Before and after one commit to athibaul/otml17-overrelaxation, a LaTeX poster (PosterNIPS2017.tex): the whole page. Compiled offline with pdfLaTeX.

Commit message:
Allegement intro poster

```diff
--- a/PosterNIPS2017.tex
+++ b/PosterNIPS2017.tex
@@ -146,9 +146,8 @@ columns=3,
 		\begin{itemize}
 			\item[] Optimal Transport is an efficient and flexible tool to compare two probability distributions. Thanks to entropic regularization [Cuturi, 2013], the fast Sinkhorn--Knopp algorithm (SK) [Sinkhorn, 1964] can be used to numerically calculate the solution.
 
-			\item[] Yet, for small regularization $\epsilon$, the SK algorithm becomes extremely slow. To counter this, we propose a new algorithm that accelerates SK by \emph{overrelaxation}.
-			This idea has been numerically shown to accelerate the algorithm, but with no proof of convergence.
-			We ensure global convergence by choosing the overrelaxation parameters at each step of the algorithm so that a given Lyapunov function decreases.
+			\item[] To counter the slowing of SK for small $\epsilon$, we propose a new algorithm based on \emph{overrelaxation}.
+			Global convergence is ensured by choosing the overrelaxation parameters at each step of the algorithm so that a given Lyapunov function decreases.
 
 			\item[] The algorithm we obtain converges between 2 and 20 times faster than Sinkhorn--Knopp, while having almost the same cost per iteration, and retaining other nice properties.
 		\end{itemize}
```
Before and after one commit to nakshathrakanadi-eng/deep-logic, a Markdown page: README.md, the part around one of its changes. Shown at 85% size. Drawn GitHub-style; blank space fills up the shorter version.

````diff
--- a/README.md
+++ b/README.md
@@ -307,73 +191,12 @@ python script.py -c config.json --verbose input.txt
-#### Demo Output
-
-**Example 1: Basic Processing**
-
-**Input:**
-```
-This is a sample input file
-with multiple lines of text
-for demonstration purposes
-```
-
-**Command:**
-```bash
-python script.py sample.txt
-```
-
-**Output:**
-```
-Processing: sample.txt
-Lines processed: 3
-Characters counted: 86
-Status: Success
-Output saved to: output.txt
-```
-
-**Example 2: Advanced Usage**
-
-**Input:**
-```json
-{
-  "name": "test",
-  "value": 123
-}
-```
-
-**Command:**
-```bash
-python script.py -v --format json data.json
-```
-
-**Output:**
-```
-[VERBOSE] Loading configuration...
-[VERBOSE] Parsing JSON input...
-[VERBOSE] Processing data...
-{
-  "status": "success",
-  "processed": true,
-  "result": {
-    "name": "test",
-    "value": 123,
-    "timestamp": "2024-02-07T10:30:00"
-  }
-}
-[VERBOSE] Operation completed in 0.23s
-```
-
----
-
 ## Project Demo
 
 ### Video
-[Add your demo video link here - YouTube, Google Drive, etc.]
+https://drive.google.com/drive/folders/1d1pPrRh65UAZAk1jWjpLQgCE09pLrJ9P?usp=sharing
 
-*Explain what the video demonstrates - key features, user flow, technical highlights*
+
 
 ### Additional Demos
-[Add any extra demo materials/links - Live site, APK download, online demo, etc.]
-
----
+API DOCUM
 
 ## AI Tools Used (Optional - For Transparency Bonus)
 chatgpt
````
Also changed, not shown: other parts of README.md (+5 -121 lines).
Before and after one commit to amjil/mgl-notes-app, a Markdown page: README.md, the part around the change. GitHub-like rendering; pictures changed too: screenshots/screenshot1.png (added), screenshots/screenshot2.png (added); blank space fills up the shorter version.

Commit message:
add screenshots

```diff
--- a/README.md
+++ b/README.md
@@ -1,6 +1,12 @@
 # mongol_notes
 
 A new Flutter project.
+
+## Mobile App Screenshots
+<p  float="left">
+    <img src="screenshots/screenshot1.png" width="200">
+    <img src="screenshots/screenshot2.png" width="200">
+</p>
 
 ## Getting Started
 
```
----------------------------------------
*Assigned task*: Would you please restate all of the entries exactly?

*Task answer*:
Before and after one commit to athibaul/otml17-overrelaxation, a LaTeX poster (PosterNIPS2017.tex): the whole page. Compiled offline with pdfLaTeX.

Commit message:
Allegement intro poster

```diff
--- a/PosterNIPS2017.tex
+++ b/PosterNIPS2017.tex
@@ -146,9 +146,8 @@ columns=3,
 		\begin{itemize}
 			\item[] Optimal Transport is an efficient and flexible tool to compare two probability distributions. Thanks to entropic regularization [Cuturi, 2013], the fast Sinkhorn--Knopp algorithm (SK) [Sinkhorn, 1964] can be used to numerically calculate the solution.
 
-			\item[] Yet, for small regularization $\epsilon$, the SK algorithm becomes extremely slow. To counter this, we propose a new algorithm that accelerates SK by \emph{overrelaxation}.
-			This idea has been numerically shown to accelerate the algorithm, but with no proof of convergence.
-			We ensure global convergence by choosing the overrelaxation parameters at each step of the algorithm so that a given Lyapunov function decreases.
+			\item[] To counter the slowing of SK for small $\epsilon$, we propose a new algorithm based on \emph{overrelaxation}.
+			Global convergence is ensured by choosing the overrelaxation parameters at each step of the algorithm so that a given Lyapunov function decreases.
 
 			\item[] The algorithm we obtain converges between 2 and 20 times faster than Sinkhorn--Knopp, while having almost the same cost per iteration, and retaining other nice properties.
 		\end{itemize}
```
Before and after one commit to nakshathrakanadi-eng/deep-logic, a Markdown page: README.md, the part around one of its changes. Shown at 85% size. Drawn GitHub-style; blank space fills up the shorter version.

````diff
--- a/README.md
+++ b/README.md
@@ -307,73 +191,12 @@ python script.py -c config.json --verbose input.txt
-#### Demo Output
-
-**Example 1: Basic Processing**
-
-**Input:**
-```
-This is a sample input file
-with multiple lines of text
-for demonstration purposes
-```
-
-**Command:**
-```bash
-python script.py sample.txt
-```
-
-**Output:**
-```
-Processing: sample.txt
-Lines processed: 3
-Characters counted: 86
-Status: Success
-Output saved to: output.txt
-```
-
-**Example 2: Advanced Usage**
-
-**Input:**
-```json
-{
-  "name": "test",
-  "value": 123
-}
-```
-
-**Command:**
-```bash
-python script.py -v --format json data.json
-```
-
-**Output:**
-```
-[VERBOSE] Loading configuration...
-[VERBOSE] Parsing JSON input...
-[VERBOSE] Processing data...
-{
-  "status": "success",
-  "processed": true,
-  "result": {
-    "name": "test",
-    "value": 123,
-    "timestamp": "2024-02-07T10:30:00"
-  }
-}
-[VERBOSE] Operation completed in 0.23s
-```
-
----
-
 ## Project Demo
 
 ### Video
-[Add your demo video link here - YouTube, Google Drive, etc.]
+https://drive.google.com/drive/folders/1d1pPrRh65UAZAk1jWjpLQgCE09pLrJ9P?usp=sharing
 
-*Explain what the video demonstrates - key features, user flow, technical highlights*
+
 
 ### Additional Demos
-[Add any extra demo materials/links - Live site, APK download, online demo, etc.]
-
----
+API DOCUM
 
 ## AI Tools Used (Optional - For Transparency Bonus)
 chatgpt
````
Also changed, not shown: other parts of README.md (+5 -121 lines).
Before and after one commit to amjil/mgl-notes-app, a Markdown page: README.md, the part around the change. GitHub-like rendering; pictures changed too: screenshots/screenshot1.png (added), screenshots/screenshot2.png (added); blank space fills up the shorter version.

Commit message:
add screenshots

```diff
--- a/README.md
+++ b/README.md
@@ -1,6 +1,12 @@
 # mongol_notes
 
 A new Flutter project.
+
+## Mobile App Screenshots
+<p  float="left">
+    <img src="screenshots/screenshot1.png" width="200">
+    <img src="screenshots/screenshot2.png" width="200">
+</p>
 
 ## Getting Started
 
```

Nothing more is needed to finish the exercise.